The fact that Ireland’s long-term unemployment rate is significantly higher than the Nordic countries is mainly due to the scale and nature of the recession in Ireland.
Our economy’s reliance on labour-intensive non-traded domestic sectors such as construction and retail and our exposure to the global financial crisis, inter alia, resulted in a relatively severe downturn in our economy vis-à-vis the Nordic countries. This in turn led to a sharp increase in unemployment in 2009, which has taken several years to reverse.
The most recent available figures show that the Nordic countries have very low long-term unemployment figures; Denmark’s and Sweden’s long-term unemployment rates were 1.6% and 1.5% in Q4 2013 respectively, while the Irish long-term unemployment rate was 7.3%.

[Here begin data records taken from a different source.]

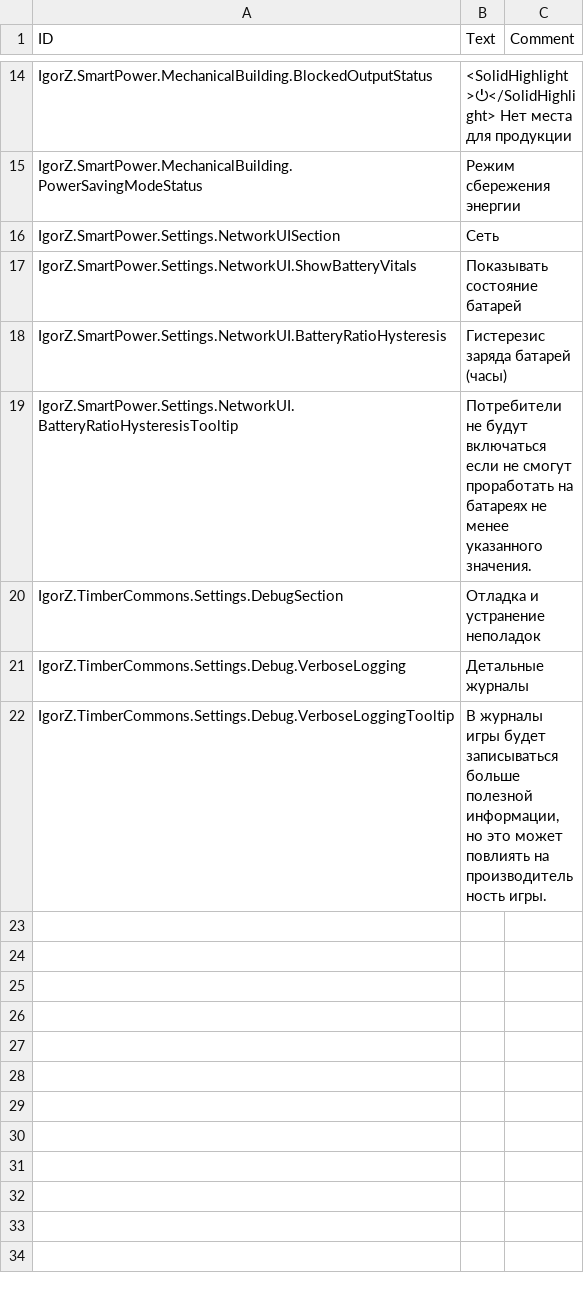
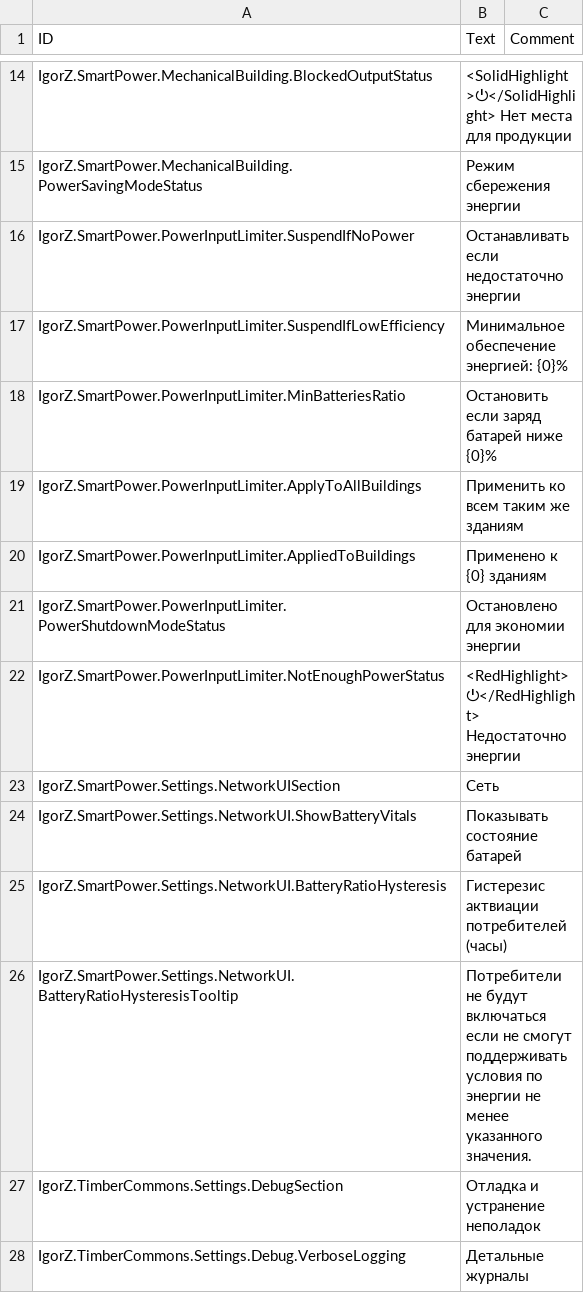
Before and after one commit to ihsoft/TimberbornMods, a CSV file: ModsUnityProject/Assets/Mods/SmartPower/Data/Localizations/ruRU.csv, drawn as a sheet; only a part is shown, gaps mark what is left out; the shorter side is filled out with more unchanged rows.

Commit message:
Localizations

```diff
--- a/ModsUnityProject/Assets/Mods/SmartPower/Data/Localizations/ruRU.csv
+++ b/ModsUnityProject/Assets/Mods/SmartPower/Data/Localizations/ruRU.csv
@@ -15,6 +15,13 @@ IgorZ.SmartPower.MechanicalBuilding.BlockedOutputStatus,"<SolidHighlight>⏻</So
 IgorZ.SmartPower.MechanicalBuilding.PowerSavingModeStatus,"Режим сбережения энергии",
+IgorZ.SmartPower.PowerInputLimiter.SuspendIfNoPower,"Останавливать если недостаточно энергии",
+IgorZ.SmartPower.PowerInputLimiter.SuspendIfLowEfficiency,"Минимальное обеспечение энергией: {0}%",
+IgorZ.SmartPower.PowerInputLimiter.MinBatteriesRatio,"Остановить если заряд батарей ниже {0}%",
+IgorZ.SmartPower.PowerInputLimiter.ApplyToAllBuildings,"Применить ко всем таким же зданиям",
+IgorZ.SmartPower.PowerInputLimiter.AppliedToBuildings,"Применено к {0} зданиям",
+IgorZ.SmartPower.PowerInputLimiter.PowerShutdownModeStatus,"Остановлено для экономии энергии",
+IgorZ.SmartPower.PowerInputLimiter.NotEnoughPowerStatus,"<RedHighlight>⏻</RedHighlight> Недостаточно энергии",
 IgorZ.SmartPower.Settings.NetworkUISection,"Сеть",
 IgorZ.SmartPower.Settings.NetworkUI.ShowBatteryVitals,"Показывать состояние батарей",
-IgorZ.SmartPower.Settings.NetworkUI.BatteryRatioHysteresis,"Гистерезис заряда батарей (часы)",
-IgorZ.SmartPower.Settings.NetworkUI.BatteryRatioHysteresisTooltip,"Потребители не будут включаться если не смогут проработать на батареях не менее указанного значения.",
+IgorZ.SmartPower.Settings.NetworkUI.BatteryRatioHysteresis,"Гистерезис актвиации потребителей (часы)",
+IgorZ.SmartPower.Settings.NetworkUI.BatteryRatioHysteresisTooltip,"Потребители не будут включаться если не смогут поддерживать условия по энергии не менее указанного значения.",
 IgorZ.TimberCommons.Settings.DebugSection,"Отладка и устранение неполадок",
```
Also changed, not shown: ModsUnityProject/Assets/Mods/SmartPower/Data/Localizations/enUS.csv.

The Irish rate has fallen from a peak of over 9% and lies between the low Nordic rates and the extremely high long-term unemployment rates in countries such as Greece (19%) and Spain (14%), where, moreover, long-term unemployment continues to rise.

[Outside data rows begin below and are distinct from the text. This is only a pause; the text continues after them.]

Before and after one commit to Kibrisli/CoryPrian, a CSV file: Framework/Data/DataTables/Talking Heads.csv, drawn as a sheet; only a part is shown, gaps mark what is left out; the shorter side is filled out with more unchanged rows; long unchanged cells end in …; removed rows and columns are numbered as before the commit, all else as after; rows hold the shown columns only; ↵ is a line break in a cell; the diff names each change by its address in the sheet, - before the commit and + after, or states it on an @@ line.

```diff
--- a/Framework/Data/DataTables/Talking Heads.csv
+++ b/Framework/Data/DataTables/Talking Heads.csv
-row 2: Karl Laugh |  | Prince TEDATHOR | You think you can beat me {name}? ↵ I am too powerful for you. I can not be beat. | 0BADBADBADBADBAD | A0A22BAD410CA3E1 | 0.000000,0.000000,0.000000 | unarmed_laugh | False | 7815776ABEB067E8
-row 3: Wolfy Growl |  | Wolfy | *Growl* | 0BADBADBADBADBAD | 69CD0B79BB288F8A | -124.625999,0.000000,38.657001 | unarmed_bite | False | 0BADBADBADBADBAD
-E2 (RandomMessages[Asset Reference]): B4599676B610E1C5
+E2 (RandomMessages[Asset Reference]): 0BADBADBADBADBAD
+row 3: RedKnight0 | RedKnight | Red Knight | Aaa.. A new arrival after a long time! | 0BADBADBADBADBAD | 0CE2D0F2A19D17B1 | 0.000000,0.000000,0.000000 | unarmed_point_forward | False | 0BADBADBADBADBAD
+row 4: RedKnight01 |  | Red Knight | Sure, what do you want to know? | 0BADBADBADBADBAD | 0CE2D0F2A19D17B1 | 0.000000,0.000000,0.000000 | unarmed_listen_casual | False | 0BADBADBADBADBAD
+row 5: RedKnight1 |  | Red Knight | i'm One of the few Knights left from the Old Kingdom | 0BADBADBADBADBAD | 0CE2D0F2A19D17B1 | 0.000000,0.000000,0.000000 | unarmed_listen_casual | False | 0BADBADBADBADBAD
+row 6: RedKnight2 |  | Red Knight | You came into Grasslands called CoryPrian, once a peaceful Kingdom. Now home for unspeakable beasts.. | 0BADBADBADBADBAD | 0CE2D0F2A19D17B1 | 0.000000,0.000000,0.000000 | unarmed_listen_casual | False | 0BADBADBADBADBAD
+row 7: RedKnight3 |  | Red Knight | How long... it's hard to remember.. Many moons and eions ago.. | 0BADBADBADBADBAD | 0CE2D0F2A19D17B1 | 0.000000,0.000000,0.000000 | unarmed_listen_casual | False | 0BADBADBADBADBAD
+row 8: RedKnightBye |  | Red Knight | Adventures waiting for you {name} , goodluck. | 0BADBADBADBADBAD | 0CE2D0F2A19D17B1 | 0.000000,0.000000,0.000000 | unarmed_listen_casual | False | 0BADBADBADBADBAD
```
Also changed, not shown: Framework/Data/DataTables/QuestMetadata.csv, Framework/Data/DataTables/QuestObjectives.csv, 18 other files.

Prior to the crisis, long-term unemployment in Ireland was at an extremely low level, comparable to that in the Nordic countries. Government policy is aimed at restoring that situation, through the continuing recovery in employment and through labour-market policies set out in Pathways to Work.